(Edit tracking data)
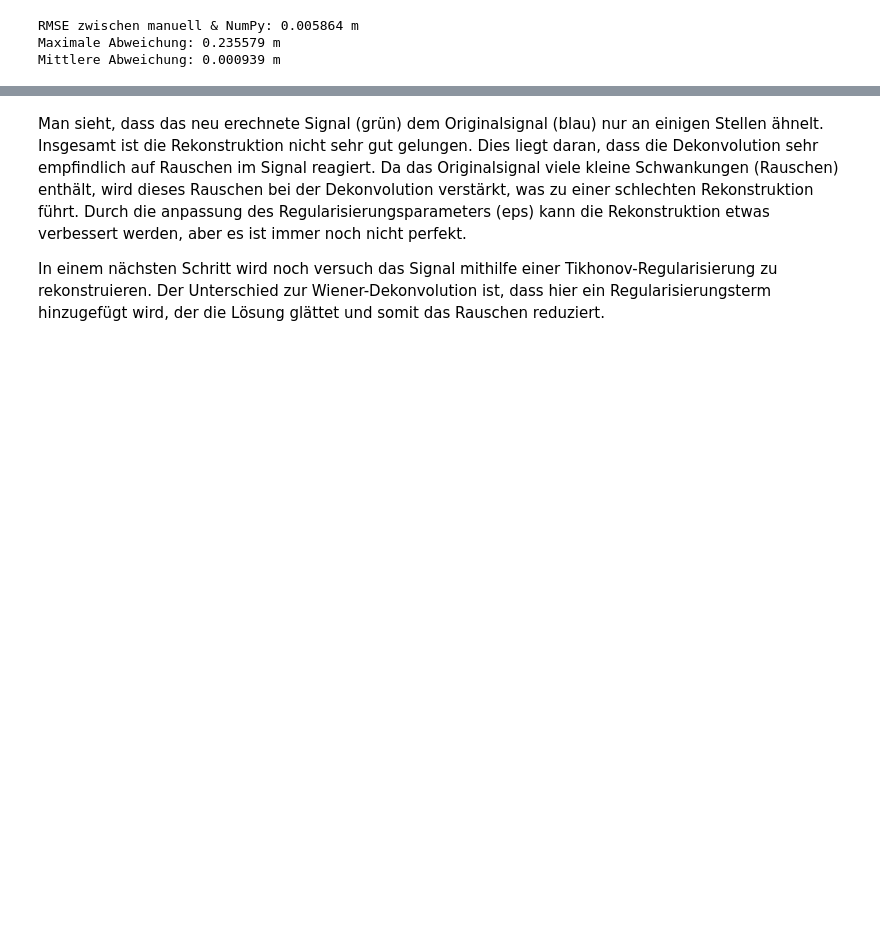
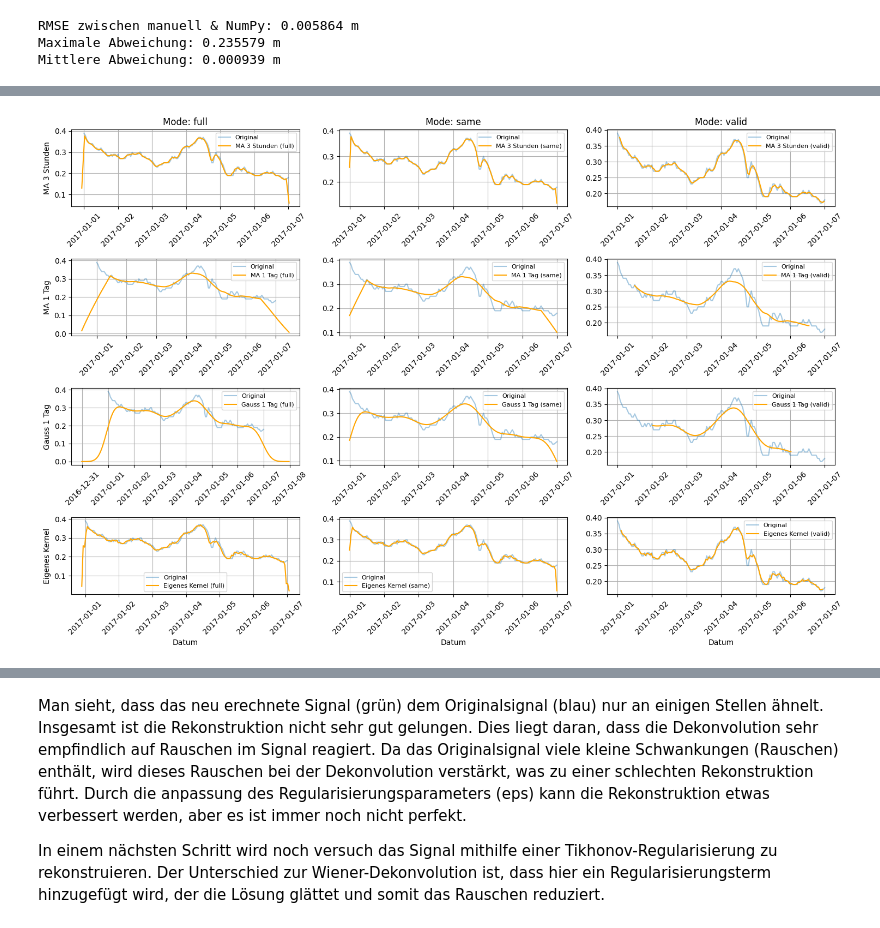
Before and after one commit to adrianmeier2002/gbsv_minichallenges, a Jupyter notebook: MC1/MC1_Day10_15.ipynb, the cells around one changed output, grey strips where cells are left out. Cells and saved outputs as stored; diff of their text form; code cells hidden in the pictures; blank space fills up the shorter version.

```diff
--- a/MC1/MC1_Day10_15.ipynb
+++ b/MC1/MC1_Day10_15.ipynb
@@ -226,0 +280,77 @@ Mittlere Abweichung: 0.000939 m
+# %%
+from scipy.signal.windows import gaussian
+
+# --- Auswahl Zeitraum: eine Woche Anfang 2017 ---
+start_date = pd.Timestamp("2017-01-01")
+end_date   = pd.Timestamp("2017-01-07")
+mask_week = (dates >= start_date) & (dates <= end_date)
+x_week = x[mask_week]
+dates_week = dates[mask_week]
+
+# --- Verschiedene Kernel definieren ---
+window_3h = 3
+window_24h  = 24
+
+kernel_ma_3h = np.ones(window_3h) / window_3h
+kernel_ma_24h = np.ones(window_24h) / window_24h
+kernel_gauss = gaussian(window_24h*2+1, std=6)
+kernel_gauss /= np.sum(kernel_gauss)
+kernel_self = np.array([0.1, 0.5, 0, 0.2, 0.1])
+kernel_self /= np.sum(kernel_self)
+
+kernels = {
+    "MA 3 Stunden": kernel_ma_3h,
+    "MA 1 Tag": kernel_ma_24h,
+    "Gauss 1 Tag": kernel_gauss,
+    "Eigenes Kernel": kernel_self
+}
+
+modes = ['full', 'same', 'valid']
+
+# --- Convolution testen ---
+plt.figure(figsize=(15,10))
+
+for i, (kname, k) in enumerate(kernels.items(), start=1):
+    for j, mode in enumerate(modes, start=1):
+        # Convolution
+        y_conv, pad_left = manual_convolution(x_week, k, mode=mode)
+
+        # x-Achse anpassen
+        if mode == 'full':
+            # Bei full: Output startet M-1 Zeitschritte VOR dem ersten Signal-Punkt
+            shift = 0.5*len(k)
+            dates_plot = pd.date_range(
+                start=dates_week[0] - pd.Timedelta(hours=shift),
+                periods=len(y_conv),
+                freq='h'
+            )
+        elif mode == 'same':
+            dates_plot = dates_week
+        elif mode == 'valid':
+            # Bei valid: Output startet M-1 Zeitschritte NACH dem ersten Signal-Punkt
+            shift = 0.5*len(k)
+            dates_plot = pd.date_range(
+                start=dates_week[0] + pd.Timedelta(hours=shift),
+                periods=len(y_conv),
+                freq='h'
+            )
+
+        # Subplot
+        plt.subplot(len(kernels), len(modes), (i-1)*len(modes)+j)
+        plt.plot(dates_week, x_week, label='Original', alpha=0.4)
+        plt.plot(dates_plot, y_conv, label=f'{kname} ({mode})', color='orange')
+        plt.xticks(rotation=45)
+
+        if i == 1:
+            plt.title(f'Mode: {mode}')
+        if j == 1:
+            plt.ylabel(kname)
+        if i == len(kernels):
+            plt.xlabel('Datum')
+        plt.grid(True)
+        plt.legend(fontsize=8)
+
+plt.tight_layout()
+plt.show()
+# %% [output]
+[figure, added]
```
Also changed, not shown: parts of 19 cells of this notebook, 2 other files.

==

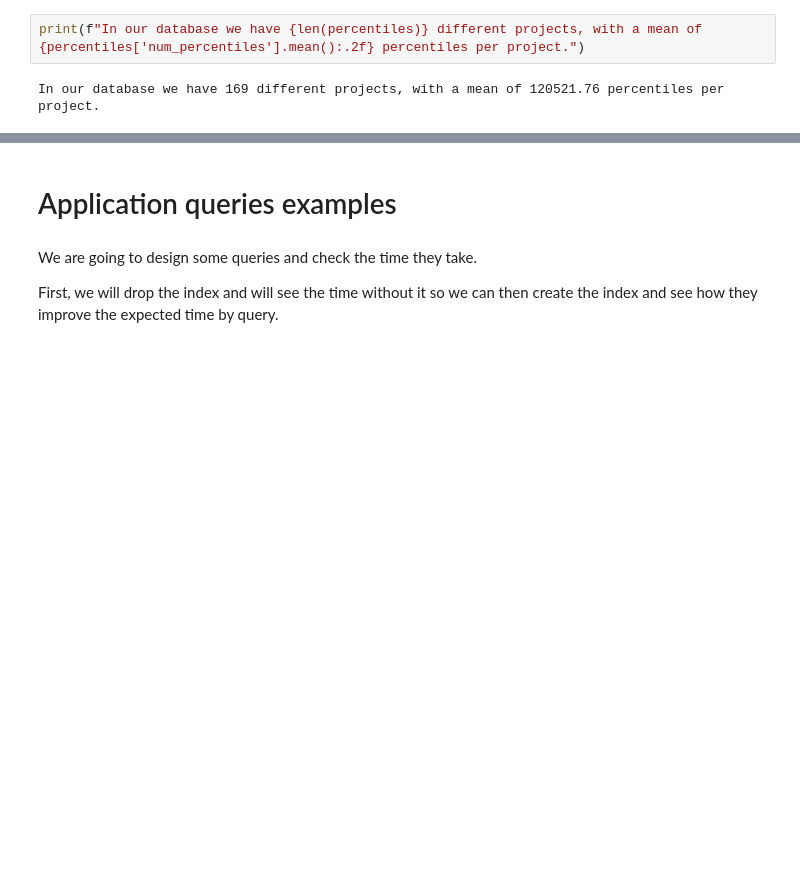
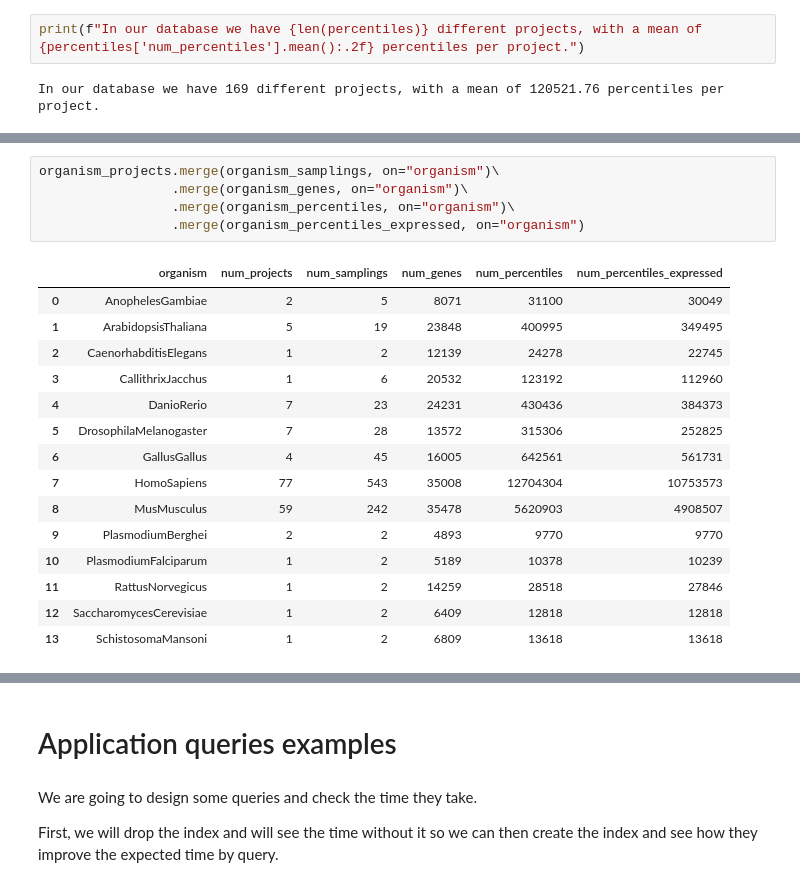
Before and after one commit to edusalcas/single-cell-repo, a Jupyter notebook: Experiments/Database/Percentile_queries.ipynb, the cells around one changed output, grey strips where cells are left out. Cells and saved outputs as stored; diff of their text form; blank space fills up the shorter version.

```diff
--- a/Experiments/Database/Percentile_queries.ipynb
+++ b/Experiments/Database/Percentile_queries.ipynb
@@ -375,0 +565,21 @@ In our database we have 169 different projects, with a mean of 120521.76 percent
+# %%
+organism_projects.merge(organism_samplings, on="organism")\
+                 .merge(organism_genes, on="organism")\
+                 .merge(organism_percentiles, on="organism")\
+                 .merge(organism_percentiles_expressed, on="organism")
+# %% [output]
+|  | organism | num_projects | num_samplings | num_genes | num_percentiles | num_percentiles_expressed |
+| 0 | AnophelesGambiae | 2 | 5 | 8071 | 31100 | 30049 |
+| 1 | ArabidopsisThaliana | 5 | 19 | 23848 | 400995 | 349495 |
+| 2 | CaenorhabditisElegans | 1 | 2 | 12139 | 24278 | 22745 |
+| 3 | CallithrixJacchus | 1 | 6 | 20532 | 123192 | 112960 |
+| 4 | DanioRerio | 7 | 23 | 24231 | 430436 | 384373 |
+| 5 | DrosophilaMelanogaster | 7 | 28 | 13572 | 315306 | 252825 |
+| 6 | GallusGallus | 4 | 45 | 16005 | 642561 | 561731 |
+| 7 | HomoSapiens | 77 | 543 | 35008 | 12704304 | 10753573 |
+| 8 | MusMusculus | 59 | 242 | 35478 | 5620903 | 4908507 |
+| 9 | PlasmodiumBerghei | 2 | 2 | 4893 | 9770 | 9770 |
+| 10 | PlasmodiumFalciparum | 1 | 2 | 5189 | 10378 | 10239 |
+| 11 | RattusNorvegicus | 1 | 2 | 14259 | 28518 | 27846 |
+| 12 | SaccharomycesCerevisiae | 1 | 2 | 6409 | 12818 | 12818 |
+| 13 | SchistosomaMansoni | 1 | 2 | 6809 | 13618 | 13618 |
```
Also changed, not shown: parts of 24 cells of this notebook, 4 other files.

--

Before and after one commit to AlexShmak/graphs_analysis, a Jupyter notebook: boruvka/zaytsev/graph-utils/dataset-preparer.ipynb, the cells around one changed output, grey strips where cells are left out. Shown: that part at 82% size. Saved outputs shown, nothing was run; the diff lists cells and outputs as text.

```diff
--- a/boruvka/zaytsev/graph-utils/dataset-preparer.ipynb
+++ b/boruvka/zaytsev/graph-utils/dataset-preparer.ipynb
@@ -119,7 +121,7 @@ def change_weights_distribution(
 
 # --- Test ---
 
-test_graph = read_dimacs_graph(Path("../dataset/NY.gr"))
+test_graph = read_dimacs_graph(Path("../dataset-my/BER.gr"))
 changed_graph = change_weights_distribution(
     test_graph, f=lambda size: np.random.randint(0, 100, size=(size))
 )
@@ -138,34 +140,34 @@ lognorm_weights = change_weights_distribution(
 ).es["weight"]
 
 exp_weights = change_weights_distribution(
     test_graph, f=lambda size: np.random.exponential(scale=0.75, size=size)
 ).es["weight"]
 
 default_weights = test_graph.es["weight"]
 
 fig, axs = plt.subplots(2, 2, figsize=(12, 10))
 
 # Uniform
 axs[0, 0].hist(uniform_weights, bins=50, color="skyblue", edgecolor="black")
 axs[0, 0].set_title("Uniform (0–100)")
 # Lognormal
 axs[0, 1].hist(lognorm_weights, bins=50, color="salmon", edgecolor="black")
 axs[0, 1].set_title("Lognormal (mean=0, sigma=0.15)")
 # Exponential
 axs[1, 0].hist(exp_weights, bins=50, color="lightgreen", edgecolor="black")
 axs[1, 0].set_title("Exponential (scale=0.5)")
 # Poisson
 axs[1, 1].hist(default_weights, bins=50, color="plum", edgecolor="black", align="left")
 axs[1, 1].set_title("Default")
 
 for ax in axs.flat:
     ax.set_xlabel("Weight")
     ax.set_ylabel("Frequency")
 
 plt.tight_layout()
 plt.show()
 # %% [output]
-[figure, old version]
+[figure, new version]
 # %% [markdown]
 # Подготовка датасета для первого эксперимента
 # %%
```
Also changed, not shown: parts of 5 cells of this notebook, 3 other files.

AIM OF THE EXERCISE: Scan the entries above. Copy each line that has the string "shift".

SOLUTION:
+            shift = 0.5*len(k)
+                start=dates_week[0] - pd.Timedelta(hours=shift),
+            shift = 0.5*len(k)
+                start=dates_week[0] + pd.Timedelta(hours=shift),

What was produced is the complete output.